After deinterleaving, all of the values of [y.sub.i,j], for 0 [less than or equal to] i [less than or equal to] N - 1 and 0 [less than or equal to] j [less than or equal to] M - 1, are input to "erasure insertion." This block erases several symbols with a selected rule, which will be described in Section 3.
Next, we briefly introduce the three conventional erasure insertion schemes: the ratio threshold test (RTT), the output threshold test (OTT), and the maximum output-ratio threshold test (MO-RTT) [4-7, 25].
Threshold test-based conventional schemes have used the one-time erasure insertion and the bounded-distance decoding with preoptimized thresholds.
If the decoder declares a decoding failure, it erases the most suspicious (likely to have been jammed) symbol [mathematical expression not reproducible] and replaces it with an erasure e, where [i.sub.max] is determined by the selected decision rule.
Paulsen, "Frames, graphs and erasures," Linear Algebra and its Applications, vol.

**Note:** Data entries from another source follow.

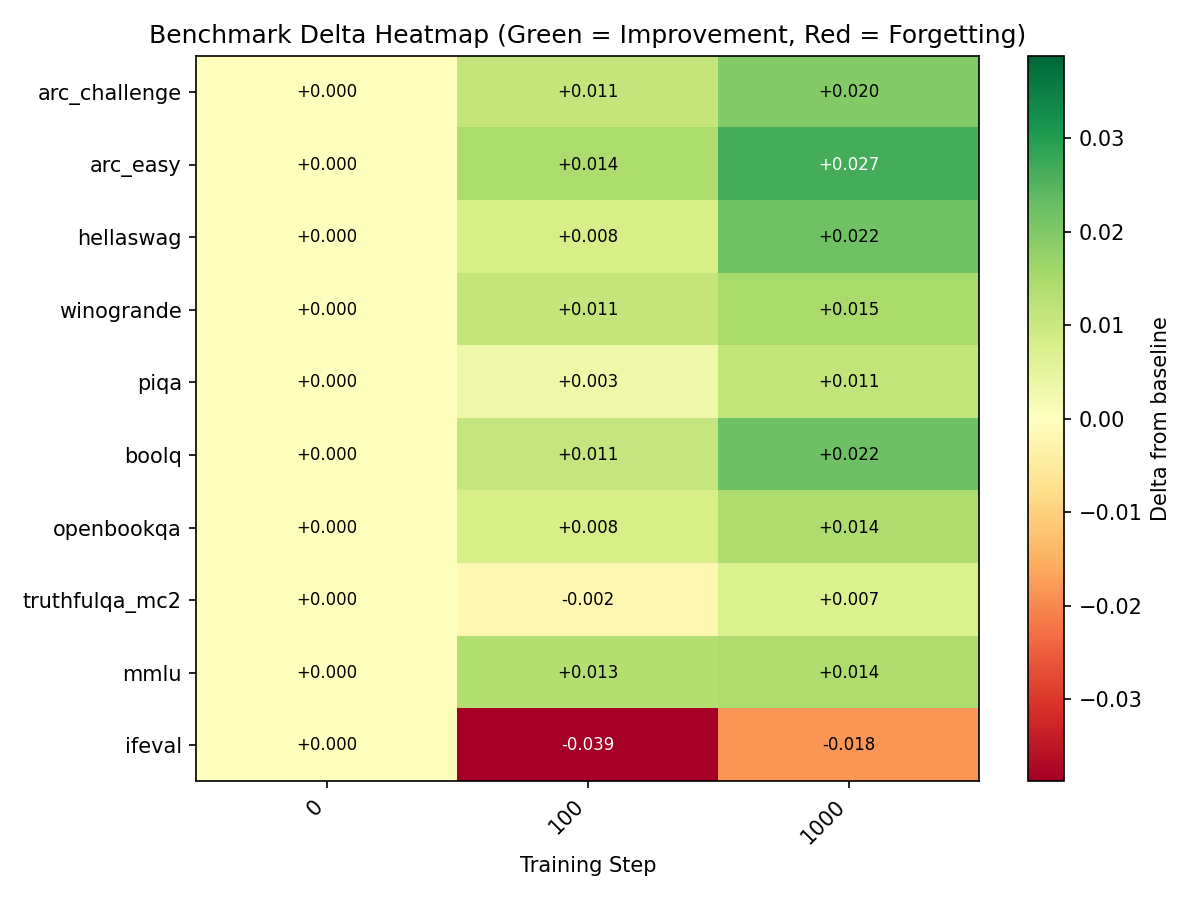
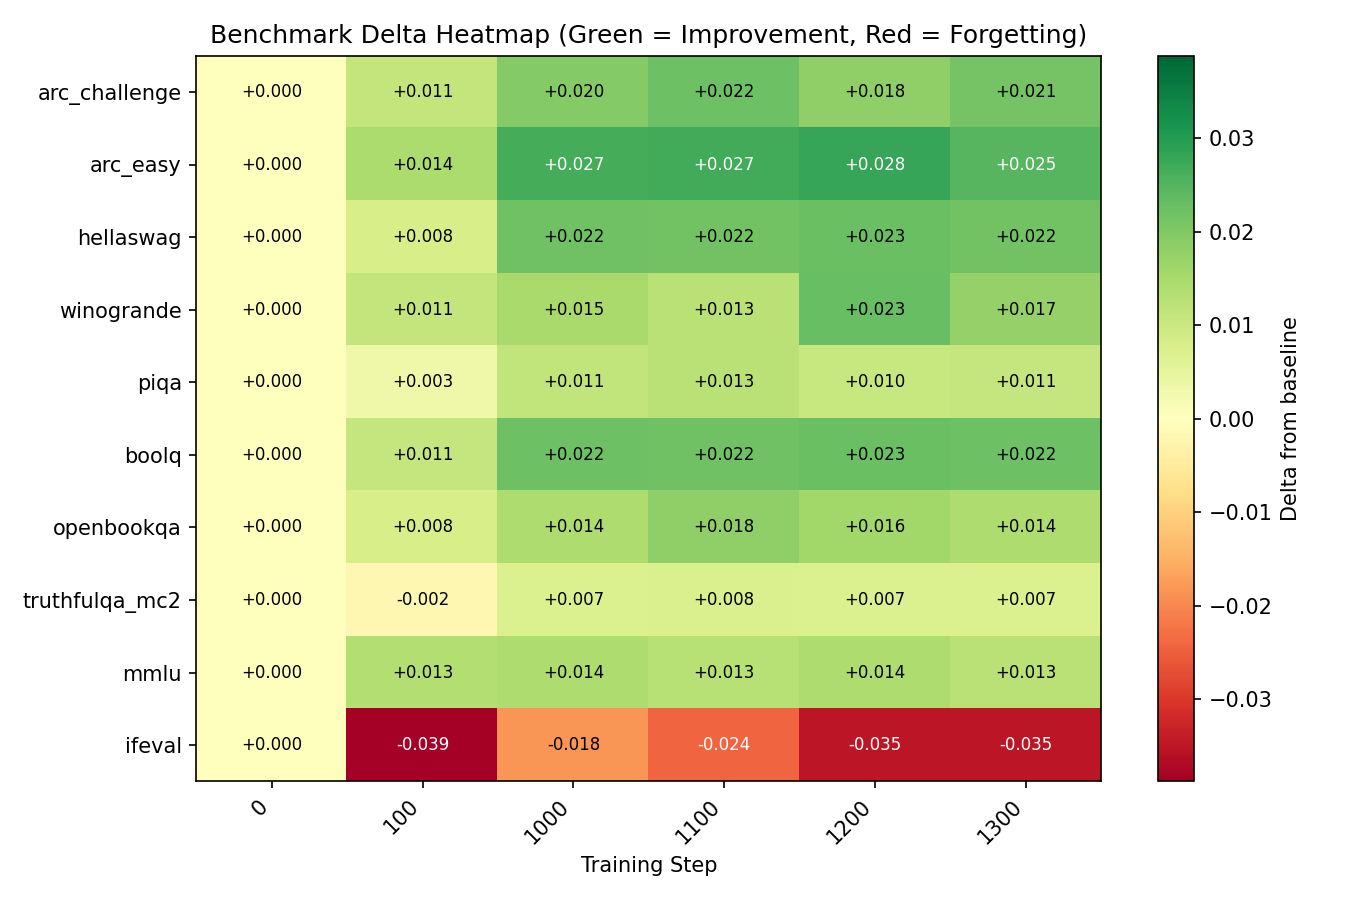
Add GRPO MATH results, update GT-SFT MATH through step 1300
GRPO MATH (complete, 4 checkpoints): essentially no forgetting (+0.003 avg),
IFEval improves +0.031. Contrasts with GRPO GSM8K which shows -0.008 avg.

GT-SFT MATH now through step 1300: +0.012 avg, consistent improvement on
9/10 benchmarks, only IFEval drops (-0.035).

SF-SFT training jobs queued (3 datasets) with fixed max_length for
<think> teacher responses.

diff --git a/STATUS.md b/STATUS.md
@@ -99,13 +99,13 @@ All checkpoint paths relative to `~/scratch/forgetting-llms/`.
 |-----|-------------|------|--------|-----|-------|
 | GRPO GSM8K | 6 + base | **7/7** | **COMPLETE** | A100 | 10 benchmarks |
 | GT-SFT GSM8K | 6 + base | **6/6** | **COMPLETE** | A100 | 8 benchmarks (steps 0, 87, 100, 1000–1200) |
-| GT-SFT MATH | 14 + base | 3/15 | **RUNNING** | L40S | Job 8864513 on cn-l037 |
-| GRPO MATH | 4 + base | 1/5 | **RUNNING** | L40S | Job 8864514 on cn-l054 |
-| GT-SFT TriviaQA | 15 + base | 0/16 | QUEUED | L40S | Job 8864515, depends on GT-SFT MATH |
-| GRPO TriviaQA | 5 + base | 0/6 | QUEUED | L40S | Job 8864516, depends on GRPO MATH |
-| SF-SFT GSM8K | — | — | BLOCKED | — | Training not started |
-| SF-SFT MATH | — | — | BLOCKED | — | Training not started |
-| SF-SFT TriviaQA | — | — | BLOCKED | — | Training not started |
+| GRPO MATH | 4 + base | **4/5** | **COMPLETE** | L40S | 10 benchmarks (step 800 missing results JSON) |
+| GT-SFT MATH | 14 + base | 6/15 | TIMED OUT | L40S | Resumable, 8 more checkpoints needed |
+| GT-SFT TriviaQA | 15 + base | 0/16 | **RUNNING** | L40S | Job 8864515 |
+| GRPO TriviaQA | 5 + base | 0/6 | **RUNNING** | L40S | Job 8864516 |
+| SF-SFT GSM8K | — | — | QUEUED | L40S | Training job 8870423, starts after evals |
+| SF-SFT MATH | — | — | QUEUED | L40S | Training job 8870424 |
+| SF-SFT TriviaQA | — | — | QUEUED | L40S | Training job 8870425 |
 
 **Task Accuracy Evals** (in-distribution, via vLLM + unified_reward.py):
 
@@ -188,25 +188,49 @@ All new jobs on L40S GPUs (46GB VRAM, validated). 2 jobs run in parallel (QOS: 8
 
 ![GT-SFT MATH Heatmap](figures/eval_results/gt_sft_math/heatmap.png)
 
-| Benchmark | Base | Step 100 | Step 1000 | Delta (1000) |
-|-----------|------|----------|-----------|-------------|
-| arc_challenge | 0.4309 | 0.4420 | 0.4505 | **+0.0196** |
-| arc_easy | 0.7003 | 0.7146 | 0.7269 | **+0.0265** |
-| hellaswag | 0.6045 | 0.6126 | 0.6266 | **+0.0221** |
-| winogrande | 0.6069 | 0.6180 | 0.6219 | **+0.0150** |
-| piqa | 0.7247 | 0.7280 | 0.7361 | **+0.0114** |
-| boolq | 0.7771 | 0.7878 | 0.7994 | **+0.0223** |
-| openbookqa | 0.3720 | 0.3800 | 0.3860 | **+0.0140** |
-| truthfulqa_mc2 | 0.4597 | 0.4577 | 0.4668 | **+0.0071** |
-| mmlu | 0.5546 | 0.5681 | 0.5688 | **+0.0142** |
-| ifeval | 0.1756 | 0.1368 | 0.1571 | **-0.0185** |
-| **Average** | | | | **+0.0134** |
+| Benchmark | Base | Step 1000 | Step 1300 | Delta (1300) |
+|-----------|------|-----------|-----------|-------------|
+| arc_challenge | 0.4309 | 0.4505 | 0.4522 | **+0.0213** |
+| arc_easy | 0.7003 | 0.7269 | 0.7252 | **+0.0248** |
+| hellaswag | 0.6045 | 0.6266 | 0.6263 | **+0.0218** |
+| winogrande | 0.6069 | 0.6219 | 0.6243 | **+0.0174** |
+| piqa | 0.7247 | 0.7361 | 0.7356 | **+0.0109** |
+| boolq | 0.7771 | 0.7994 | 0.7994 | **+0.0223** |
+| openbookqa | 0.3720 | 0.3860 | 0.3860 | **+0.0140** |
+| truthfulqa_mc2 | 0.4597 | 0.4668 | 0.4669 | **+0.0072** |
+| mmlu | 0.5546 | 0.5688 | 0.5673 | **+0.0127** |
+| ifeval | 0.1756 | 0.1571 | 0.1405 | **-0.0351** |
+| **Average** | | | | **+0.0117** |
 
-*12 more checkpoints evaluating (job 8864513 on L40S).*
+*6/14 checkpoints done. 8 more evaluating (job 8864513 timed out, will resume).*
+
+### GRPO MATH — Forgetting (10 benchmarks, steps 0–600, COMPLETE)
+
+> GRPO on MATH shows **essentially no forgetting** — +0.003 avg delta. IFEval actually improves (+0.031).
+
+![GRPO MATH Forgetting Curves](figures/eval_results/grpo_math/forgetting_curves.png)
+
+![GRPO MATH Avg Forgetting](figures/eval_results/grpo_math/average_forgetting.png)
+
+![GRPO MATH Heatmap](figures/eval_results/grpo_math/heatmap.png)
+
+| Benchmark | Base | Step 600 | Delta |
+|-----------|------|----------|-------|
+| arc_challenge | 0.4343 | 0.4343 | 0.0000 |
+| arc_easy | 0.6978 | 0.7066 | **+0.0088** |
+| hellaswag | 0.6044 | 0.6067 | +0.0023 |
+| winogrande | 0.6148 | 0.6077 | -0.0071 |
+| piqa | 0.7214 | 0.7203 | -0.0011 |
+| boolq | 0.7765 | 0.7679 | -0.0086 |
+| openbookqa | 0.3640 | 0.3680 | +0.0040 |
+| truthfulqa_mc2 | 0.4582 | 0.4515 | -0.0067 |
+| mmlu | 0.5550 | 0.5603 | **+0.0053** |
+| ifeval | 0.1664 | 0.1978 | **+0.0314** |
+| **Average** | | | **+0.0028** |
 
 ### Comparison: GRPO vs GT-SFT (GSM8K + MATH)
 
-Three methods compared: GRPO on GSM8K, GT-SFT on GSM8K, GT-SFT on MATH.
+Four methods compared: GRPO GSM8K, GT-SFT GSM8K, GRPO MATH, GT-SFT MATH.
 
 #### Benchmark Accuracy (absolute scores per step)
 
@@ -238,12 +262,14 @@ Three methods compared: GRPO on GSM8K, GT-SFT on GSM8K, GT-SFT on MATH.
 | GT-SFT | MATH | — | — | — | Eval pending |
 
 **Key findings:**
-- **GT-SFT improves OOD benchmarks** — scores go UP on both GSM8K (+0.019 avg) and MATH (+0.013 avg). No forgetting.
-- **GRPO degrades OOD benchmarks** — mild forgetting on GSM8K (-0.008 avg), worst on BoolQ (-0.022) and TruthfulQA (-0.016)
+- **GT-SFT improves OOD benchmarks** — scores go UP on both GSM8K (+0.019 avg) and MATH (+0.012 avg). No forgetting.
+- **GRPO on GSM8K causes mild forgetting** (-0.008 avg), worst on BoolQ (-0.022) and TruthfulQA (-0.016)
+- **GRPO on MATH causes no forgetting** (+0.003 avg) — IFEval actually improves (+0.031)
 - **GRPO dramatically improves task accuracy** (59% → 87% on GSM8K), while **GT-SFT drops task accuracy** (59% → 55%)
-- The GT-SFT task accuracy drop is likely a **generation format mismatch**: base model uses `<think>` reasoning mode which SFT training disrupts
+- The GT-SFT task accuracy drop is a **generation format mismatch**: base model uses `<think>` reasoning mode which SFT training overwrites with short-form answers
+- **SF-SFT training launched** — uses Qwen3-32B teacher solutions that preserve `<think>` format, should fix the task accuracy issue
 - GT-SFT on MATH shows same pattern as GSM8K: OOD benchmarks improve, IFEval is the only one that drops
-- **The training method, not the data, drives forgetting**: same GSM8K data, opposite forgetting outcomes
+- Forgetting is **method- and dataset-dependent**: GRPO forgets on GSM8K but not MATH
 
 ---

Kelner, "Quantized frame expansions with erasures," Applied and Computational Harmonic Analysis, vol.
Paulsen, "Optimal frames for erasures," Linear Algebra and its Applications, vol.
Han, "Optimal dual frames for erasures II," Linear Algebra and its Applications, vol.
Mining multiple connotations of erasure, from the theoretical to the autobiographical, Simmons keeps us from forgetting what can't be erased: the limits of narrative.
However, Derrida extended the problem of presence and absence to include the notion that erasure does not mark a lost presence, rather the potential impossibility of presence altogether (Derrida 1967).
The erasure of girlhood in the context of patriarchal power
Using the characters Tambu in Dangarembga's Nervous Conditions, Miriro and Tariro in Hove's Ancestors, Janifa in Hove's Bones and Vaida in MahachiHarper's Echoes in the Shadows, this section will engage with the apparent erasure of girlhoods by the patriarchy.